“Hello?”  she asked.

And after a minute.

“Oh, hello there.”

And one more moment.

“Oh yes for Romney, of course!”

And then after some quiet a smile spread across her face.

“Well aren’t you cute.  I think you’re smart too!”


Tuesday at Noon: Backyard figs.

At the supermarket a few weeks ago I had the pleasure of having a darling older gentleman with white hair and heavy-looking glasses as the bagger in my checkout lane.  I was in a super rush through the market, preparing to host a ladies night for the gals on our floor in the building.

I was picking up lots of last-minute snacks – brie, bread, crackers, veggies and mmmm, Dalmatia fig spread.  I can’t get enough of this stuff.  It’s basically delicious with everything.  Anyway.

The gentleman bagger was sorting items to place in the bags and he picked up the fig spread.  I was swiping my loyalty card and making small talk with the cashier.

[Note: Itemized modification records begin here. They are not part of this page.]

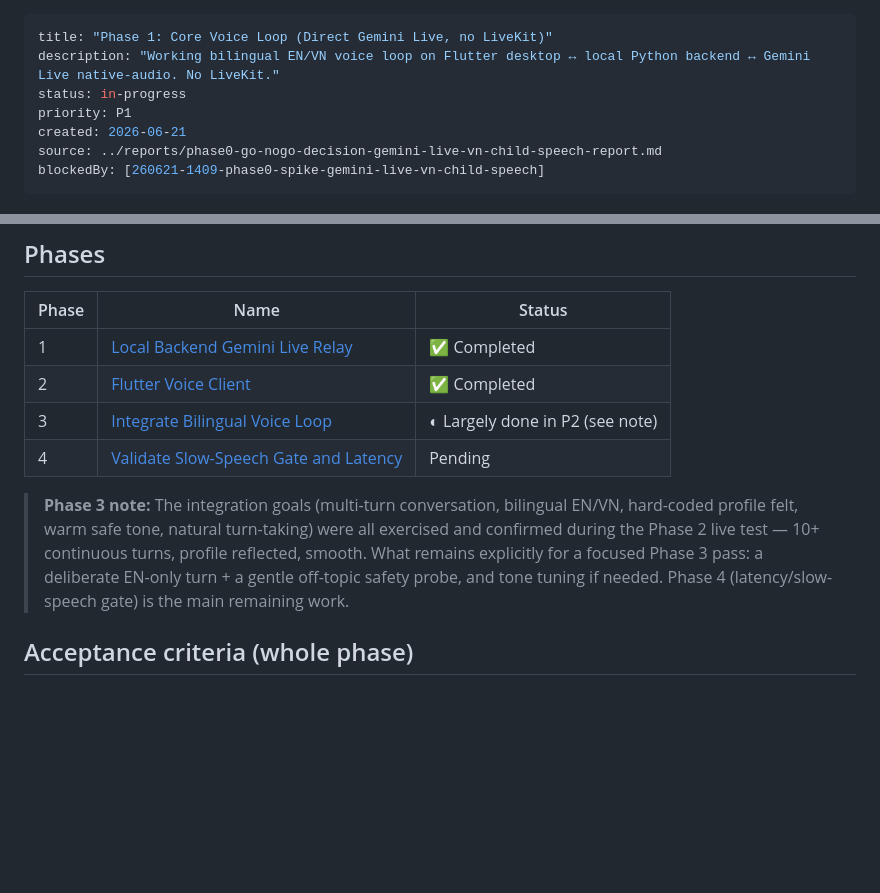
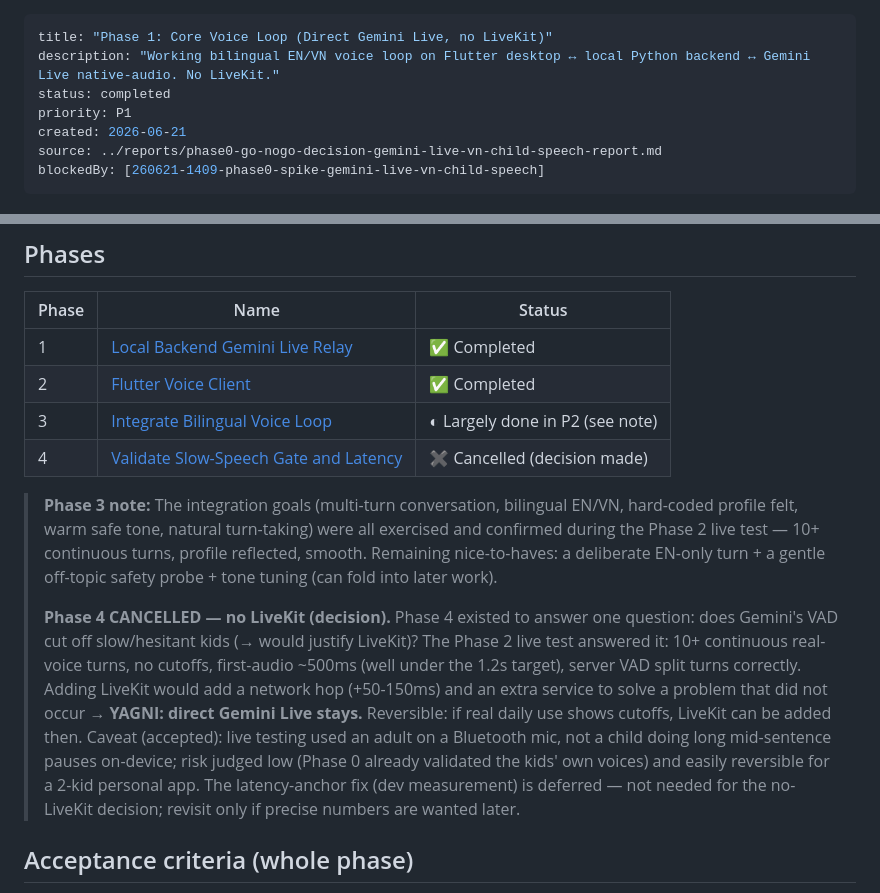
Before and after one commit to phuc-nt/monami, a Markdown page: plans/260621-1933-phase1-core-voice-loop-direct-gemini/plan.md, 2 parts joined by grey strips. Rendered like a GitHub page; blank space fills up the shorter version.

Commit message:
docs: cancel phase 4 — no livekit (direct gemini live, decision verified by live test)

```diff
--- a/plans/260621-1933-phase1-core-voice-loop-direct-gemini/plan.md
+++ b/plans/260621-1933-phase1-core-voice-loop-direct-gemini/plan.md
@@ -1,7 +1,7 @@
 ---
 title: "Phase 1: Core Voice Loop (Direct Gemini Live, no LiveKit)"
 description: "Working bilingual EN/VN voice loop on Flutter desktop ↔ local Python backend ↔ Gemini Live native-audio. No LiveKit."
-status: in-progress
+status: completed
 priority: P1
 created: 2026-06-21
 source: ../reports/phase0-go-nogo-decision-gemini-live-vn-child-speech-report.md
@@ -59,14 +59,26 @@ audio plugins disappoint.)
 | 1 | [Local Backend Gemini Live Relay](./phase-01-local-backend-gemini-live-relay.md) | ✅ Completed |
 | 2 | [Flutter Voice Client](./phase-02-flutter-voice-client.md) | ✅ Completed |
 | 3 | [Integrate Bilingual Voice Loop](./phase-03-integrate-bilingual-voice-loop.md) | ◐ Largely done in P2 (see note) |
-| 4 | [Validate Slow-Speech Gate and Latency](./phase-04-validate-slow-speech-gate-and-latency.md) | Pending |
+| 4 | [Validate Slow-Speech Gate and Latency](./phase-04-validate-slow-speech-gate-and-latency.md) | ✖ Cancelled (decision made) |
 
 > **Phase 3 note:** The integration goals (multi-turn conversation, bilingual
 > EN/VN, hard-coded profile felt, warm safe tone, natural turn-taking) were all
 > exercised and confirmed during the Phase 2 live test — 10+ continuous turns,
-> profile reflected, smooth. What remains explicitly for a focused Phase 3 pass:
-> a deliberate EN-only turn + a gentle off-topic safety probe, and tone tuning if
-> needed. Phase 4 (latency/slow-speech gate) is the main remaining work.
+> profile reflected, smooth. Remaining nice-to-haves: a deliberate EN-only turn +
+> a gentle off-topic safety probe + tone tuning (can fold into later work).
+>
+> **Phase 4 CANCELLED — no LiveKit (decision).** Phase 4 existed to answer one
+> question: does Gemini's VAD cut off slow/hesitant kids (→ would justify LiveKit)?
+> The Phase 2 live test answered it: 10+ continuous real-voice turns, no cutoffs,
+> first-audio ~500ms (well under the 1.2s target), server VAD split turns
+> correctly. Adding LiveKit would add a network hop (+50-150ms) and an extra
+> service to solve a problem that did not occur → **YAGNI: direct Gemini Live
+> stays.** Reversible: if real daily use shows cutoffs, LiveKit can be added then.
+> Caveat (accepted): live testing used an adult on a Bluetooth mic, not a child
+> doing long mid-sentence pauses on-device; risk judged low (Phase 0 already
+> validated the kids' own voices) and easily reversible for a 2-kid personal app.
+> The latency-anchor fix (dev measurement) is deferred — not needed for the
+> no-LiveKit decision; revisit only if precise numbers are wanted later.
 
 ## Acceptance criteria (whole phase)
 
```
Also changed, not shown: plans/260621-1933-phase1-core-voice-loop-direct-gemini/phase-04-validate-slow-speech-gate-and-latency.md (+12 -1 lines).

“How do you like this?”  he asked me.

“Oh, the fig spread?  I love it,”  I said.  He was just really friendly looking and I was touched by his interest in my groceries.

“You know, my mother, when she was a little girl, she lived in a house with a fig tree in the backyard.  And she just loved eating those figs off the tree.  She just loved it.”

I wondered where this conversation was going…or even if it was a conversation.

“I wonder if she’d like this,” he said, looking at the spread.  ”You know, my mother is in her late nineties.  I may bring her some of this when I see her next.”  He looked sweet while imagining how happy his mother may be if he were to visit her with some fig spread.

I said she would probably love it.  It wouldn’t compare to a fresh fig off a tree in a backyard, but it may just make her day.  I thanked him for bagging and quickly rushed out to my car and drove home to play hostess.

Looking back on this small slice of a day in my life and his, I wish I had taken a moment to breathe and forget about the time ticking away and the ladies coming over for after-dinner wine and nosh.  I wish I’d gone back and bought that man some fig spread for his mother.

But maybe just listening was good enough.